July 15, 2016 | By Zoë Miller, Staff Writer
The stolen memorial flag of Seaman Patrick Corcoran, a 19-year-old from Philadelphia who died aboard the USS Frank E. Evans during the Vietnam War, was returned Monday to the scene of the July Fourth crime - the front porch of a North Wildwood home. On Monday, an unidentified young woman returned the flag, which was taken from a flagpole of a home owned by Tom and Lorraine Schaffer on East 11th Avenue. The woman then got back inside a car that was waiting outside the Schaffers' home and left.
NEWS
July 10, 2016 | By Zoë Miller, Staff Writer
The American flag presented to the family of Seaman Patrick M. Corcoran at his funeral nearly 50 years ago is still missing. And the family wants it back, no questions asked. The priceless object was stolen on July 4th from a flagpole outside a home next door to the Corcoran family's Shore house in North Wildwood. Patrick Corcoran, a Torresdale native who served in the Vietnam War, died at sea at age 19 with 73 other sailors when the Navy destroyer USS Frank E. Evans collided in 1969 with Australia's HMAS Melbourne, an aircraft carrier.
NEWS
July 8, 2016 | By Melanie Burney, Staff Writer
For nearly a decade, the family of Seaman Patrick M. Corcoran has flown an American flag outside its Jersey Shore home on special occasions to honor the Philadelphia native lost at sea during the Vietnam War. It was the flag presented to the family nearly 50 years ago at his funeral. But early on the morning of July 4, someone snatched the huge flag from a flagpole on East 11th Avenue in North Wildwood only hours after it had been hoisted for the holiday. Now there is outrage among not only the Corcoran family and Shore officials but also in the emotions shared in a social-media campaign started by neighbors and the town to immediately return the cherished heirloom - one of the family's only physical connections to Corcoran, who died aboard the USS Frank E. Evans in 1969.
NEWS
June 7, 2016 | By Sam Donnellon, Daily News Columnist
'DO I CONTRADICT myself? "Very well then I contradict myself; "(I am large, I contain multitudes.)" Muhammad Ali did not write or say those words. But he might as well have. Amid the endless flow of obituaries, testimonials and personal accounts that have followed news of his death Friday, this indisputable truth emerged. He was large. He contained multitudes. He was, in so many ways, the personification of Walt Whitman's "Song of Myself. " He was a saint. He was a sinner.
SPORTS
June 6, 2016 | By Bob Ford, Inquirer Columnist

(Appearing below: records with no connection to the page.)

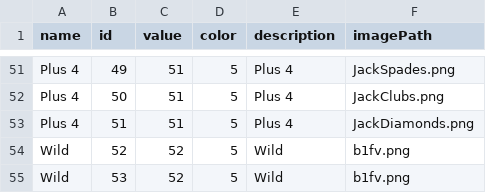
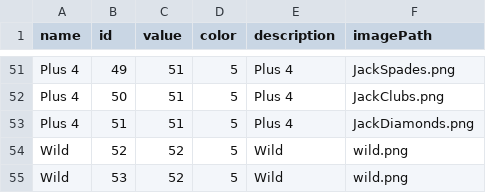
Before and after one commit to coelacanth-64/Roguelike-UNO, a CSV file: src/main/resources/cardData.csv, drawn as a sheet; only a part is shown, gaps mark what is left out.

Commit message:
resources update
update the placeholder images to make readability a bit better

```diff
--- a/src/main/resources/cardData.csv
+++ b/src/main/resources/cardData.csv
@@ -53,3 +53,3 @@ Plus 4,50,51,5,Plus 4,JackClubs.png
 Plus 4,51,51,5,Plus 4,JackDiamonds.png
-Wild,52,52,5,Wild,b1fv.png
-Wild,53,52,5,Wild,b1fv.png
+Wild,52,52,5,Wild,wild.png
+Wild,53,52,5,Wild,wild.png
```
Also changed, not shown: 5 other files.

What separated Muhammad Ali from other champions in the brutal profession that eventually claimed his life was more than the style by which his greatness was defined. He wasn't a plodding thug like Sonny Liston, whose title he lifted; or a plow horse like Joe Frazier, always moving forward one deliberate step at a time; or really like any of the other men he met in his 61 professional fights during a 21-year span. Ali danced, sure, and his grace and charisma have been documented for decades, but it was something else, his utter differentness , that set him apart as the country was struggling with its own alterations.

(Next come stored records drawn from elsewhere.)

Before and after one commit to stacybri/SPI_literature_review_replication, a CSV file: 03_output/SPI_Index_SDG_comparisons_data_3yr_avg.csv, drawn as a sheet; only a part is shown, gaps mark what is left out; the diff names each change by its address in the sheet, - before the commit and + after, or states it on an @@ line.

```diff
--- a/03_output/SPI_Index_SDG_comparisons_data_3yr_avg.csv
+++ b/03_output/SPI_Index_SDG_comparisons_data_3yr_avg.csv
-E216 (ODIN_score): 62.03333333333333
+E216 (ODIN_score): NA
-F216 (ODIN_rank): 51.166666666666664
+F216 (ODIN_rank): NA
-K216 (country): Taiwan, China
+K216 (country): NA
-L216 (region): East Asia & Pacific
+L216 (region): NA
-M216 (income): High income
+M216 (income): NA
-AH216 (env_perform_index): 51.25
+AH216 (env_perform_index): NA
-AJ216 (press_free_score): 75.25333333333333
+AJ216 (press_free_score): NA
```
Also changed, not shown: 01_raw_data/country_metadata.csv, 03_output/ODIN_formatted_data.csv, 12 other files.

NEWS
May 29, 2016
Hystopia By David Means Farrar, Straus and Giroux. 352 pp. $26. Reviewed by Rayyan Al-Shawaf Hystopia , the much-anticipated debut novel by David Means (author of such esteemed short story collections as Assorted Fire Events and The Secret Goldfish ), brings the Vietnam War home - literally. And its provocative premise - that overcoming war-induced psychological trauma may prove impossible - has all the more resonance now, with the impact of the Iraq War. Unfortunately, however, the story itself veers between probing such trauma and satirizing it, all the while depicting ferocious violence perpetrated by a crazed veteran-turned-serial-killer.

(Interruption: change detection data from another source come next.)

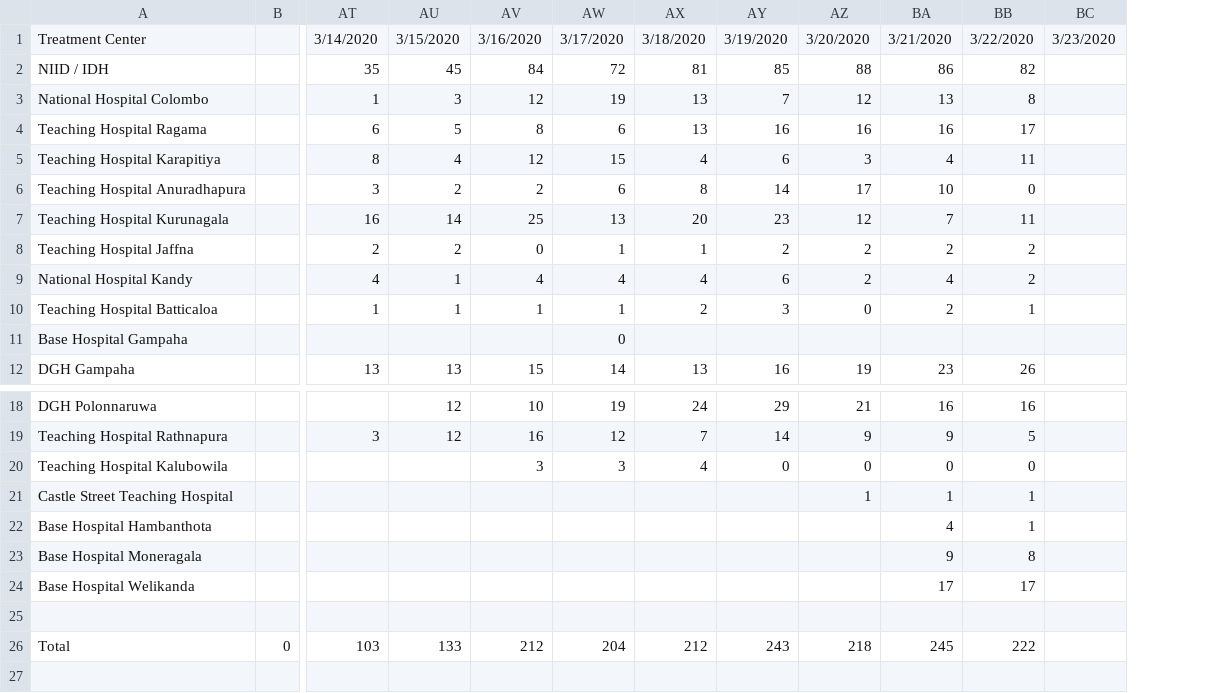
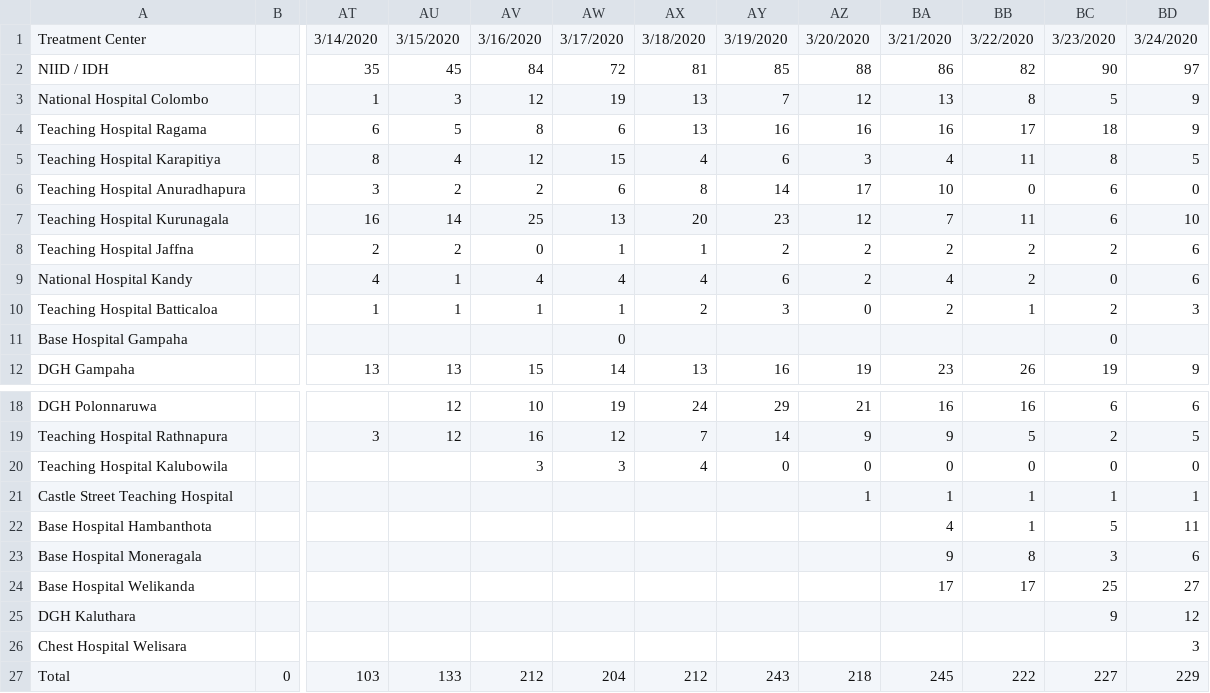
Before and after one commit to coexinbrandcom/COVID-19LK, a CSV file: time_series-covid-19-Under_Observation.csv, drawn as a sheet; only a part is shown, gaps mark what is left out; removed rows and columns are numbered as before the commit, all else as after; rows hold the shown columns only; the diff names each change by its address in the sheet, - before the commit and + after, or states it on an @@ line.

```diff
--- a/time_series-covid-19-Under_Observation.csv
+++ b/time_series-covid-19-Under_Observation.csv
-column BC, row 1: 3/23/2020
+column BC, rows 1-12: 3/23/2020 | 90 | 5 | 18 | 8 | 6 | 6 | 2 | 0 | 2 | 0 | 19; rows 18-25: 6 | 2 | 0 | 1 | 5 | 3 | 25 | 9; row 27: 227
+column BD, rows 1-12: 3/24/2020 | 97 | 9 | 9 | 5 | 0 | 10 | 6 | 6 | 3 |  | 9; rows 18-25: 6 | 5 | 0 | 1 | 11 | 6 | 27 | 12; row 27: 229
-row 25: (empty)
+row 25: DGH Kaluthara |  |  |  |  |  |  |  |  |  |  | 9 | 12
+row 26: Chest Hospital Welisara |  |  |  |  |  |  |  |  |  |  |  | 3
```
Also changed, not shown: time_series-covid-19-Confirmed.csv, time_series-covid-19-Daily_New_Patient.csv, 4 other files.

NEWS
March 8, 2016 | By William Goodfellow
The populist presidential campaigns of Bernie Sanders and Donald Trump have been fueled by the deep disillusionment millions of Americans feel about what they believe is a rigged political and economic system. A stark rift has opened between those two candidates and the establishment wings of the two parties. A similar rift has opened over foreign policy, and the issue separating the populists from the establishment candidates is the Iraq war. In October 2002, Sen. Hillary Clinton voted for the resolution to authorize the use of force against Iraq.
NEWS
January 5, 2016 | By Susan Snyder, Staff Writer
Dennis Murphy spotted the young woman, standing on the first floor of Rosemont College's main building and looking around in awe. He thought he'd say hello. It was Phuong Nguyen's first day on campus. She told Murphy, the Catholic college's admissions officer, that she'd just arrived from Vietnam to pursue her master's. He'd been to Vietnam once, he told her. To fight. "My dad fought in the Vietnam War, too," she said. For the North. "It was a bit of a shock," recalled Murphy, who was shot five times and nearly died in that country.
NEWS
September 1, 2015 | BY JOHN F. MORRISON, Daily News Staff Writer morrisj@phillynews.com, 215-854-5573
FRANK LEVISTER had a passion for helping people, especially those in dire straits. He worked with the homeless in Philadelphia, and his job with the state Department of Welfare was to make sure that nursing homes were doing their job helping others in need. James Franklin Levister Sr., a 21-year employee of the Pennsylvania Department of Welfare who later worked for two of the nursing homes he monitored, died Aug. 23 of multiple health complications at the age of 68. Frank was a Marine veteran of the Vietnam War. Although his family didn't know what happened to him there, it was obvious that he saw combat because among his decorations was the Purple Heart for wounds.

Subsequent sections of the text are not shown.